G Suite User Management is, of course, user management applied to G Suite accounts. As it is for an organization as a whole, managing user accounts in G Suite is also a critical and basic building block to enable effective collaboration and productivity among, as well as control over, employees that use G Suite services for their core business functions.
Components of G Suite User Management:
The Admin console is where admins can access and manage essentially all of the features and tasks related to an organization’s G Suite services, starting with verifying your organization’s domain and creating your user accounts and assigning access and permission levels to your G Suite services, including email, calendar, docs and sheets, as well as sharing rights and attributes.
Populating the user directory in G Suite can be accomplished in several ways. The most simplistic way is to provision new G Suite users manually through the Admin console. This can be done one at a time or be done in bulk through a CSV file upload, where up to a couple of hundred users can be added at a time.
More advanced methods of user provisioning involved leveraging Google’s API hooks. Some organizations decide to take advantage of Google Directory API to create customized scripts tailored to their unique business needs. This can be a great tool, but it also requires a lot of development and the expertise, which many organizations leveraging G Suite either do not have or do not have time for.
Leveraging an existing directory solution, such as Microsoft Active Directory (AD) or LDAP, is also possible. Many third-party tools exist to bridge the connection to G Suite, providing a one-way sync from an existing directory into Google, including Google’s own tool Google App Directory Sync (GADS). Many single sign-on providers also have features to allow syncing from existing directories into G Suite, which can make for relatively easy user provisioning, presuming you already have a directory solution, as they all depend on existing, on-premises infrastructure and all the resources required to maintain it. For modern and asset-light companies that are taking advantage of solutions like G Suite, this is similar to attaching a heavy chain to a hot air balloon in order to connect to a huge anchor firmly wedged in the ground–this largely defeats the point of a hot air balloon.
Once the G Suite directory is populated, organizational units (OUs) allow administrators to assign and limit access and permission levels across a set or subset of users simultaneously. An organization can create as many OUs as necessary to achieve the level of customization needed, arranging them into a hierarchy if desired, allowing attributes from parent OUs to carry over and then be customized for any child units.

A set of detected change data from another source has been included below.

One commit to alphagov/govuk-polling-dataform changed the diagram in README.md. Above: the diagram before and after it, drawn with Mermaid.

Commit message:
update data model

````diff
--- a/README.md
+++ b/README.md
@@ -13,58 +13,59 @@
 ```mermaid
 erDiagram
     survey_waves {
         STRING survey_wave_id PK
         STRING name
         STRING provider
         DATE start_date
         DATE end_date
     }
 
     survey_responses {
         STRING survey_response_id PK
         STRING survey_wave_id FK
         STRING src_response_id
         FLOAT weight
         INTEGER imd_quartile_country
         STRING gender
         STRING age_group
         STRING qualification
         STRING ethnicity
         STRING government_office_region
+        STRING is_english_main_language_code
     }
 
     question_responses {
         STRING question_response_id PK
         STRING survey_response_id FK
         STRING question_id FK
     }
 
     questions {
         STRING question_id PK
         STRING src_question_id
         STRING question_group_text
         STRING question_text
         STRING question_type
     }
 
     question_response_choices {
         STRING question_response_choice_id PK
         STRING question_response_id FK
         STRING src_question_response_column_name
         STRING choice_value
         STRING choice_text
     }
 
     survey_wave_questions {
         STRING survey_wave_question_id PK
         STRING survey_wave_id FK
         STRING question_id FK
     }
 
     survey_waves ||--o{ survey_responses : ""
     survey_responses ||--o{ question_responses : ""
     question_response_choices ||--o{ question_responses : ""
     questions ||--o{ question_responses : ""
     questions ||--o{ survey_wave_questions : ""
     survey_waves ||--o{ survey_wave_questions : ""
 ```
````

Groups is another user management feature, allowing admins to setup easy collaboration channels between sets of users, including things like shared inboxes, common email distribution lists, shared calendars, etc. Together with OUs, these two features are very helpful building blocks for G Suite user management.
Configuring Authentication is another critical piece of user management. G Suite provides limited functionality in setting password requirements for users, including setting password length, monitoring password strength, and allowing for users to reset their own passwords. While these options are relatively limited and not necessarily the most secure, it does provide a layer of convenience for users. A more secure user management system might also include multi-factor authentication, password rotation, and/or additional character requirements to ensure strong passwords.
For many smaller organizations with only a handful of users who essentially use G Suite for nearly all of their business needs, the Google Admin console is an acceptable tool for effective user management. But as companies mature and scale, they tend to lean on more and more IT resources to meet an ever expanding set of business functions, which is why G Suite user management is only a piece of a larger identity and access management system that an organization should be thinking about. A Directory-as-a-Service® solution can incorporate G Suite users into a more comprehensive and centralized identity and access management solution that comprises user management for other web-based applications in addition to G Suite, as well as many other critical IT resources that organizations depend on, including hosted applications on Amazon Web Services or Google Compute Engine, machine access for Mac, Windows, or Linux operating systems, RADIUS and WiFi networks, and much more.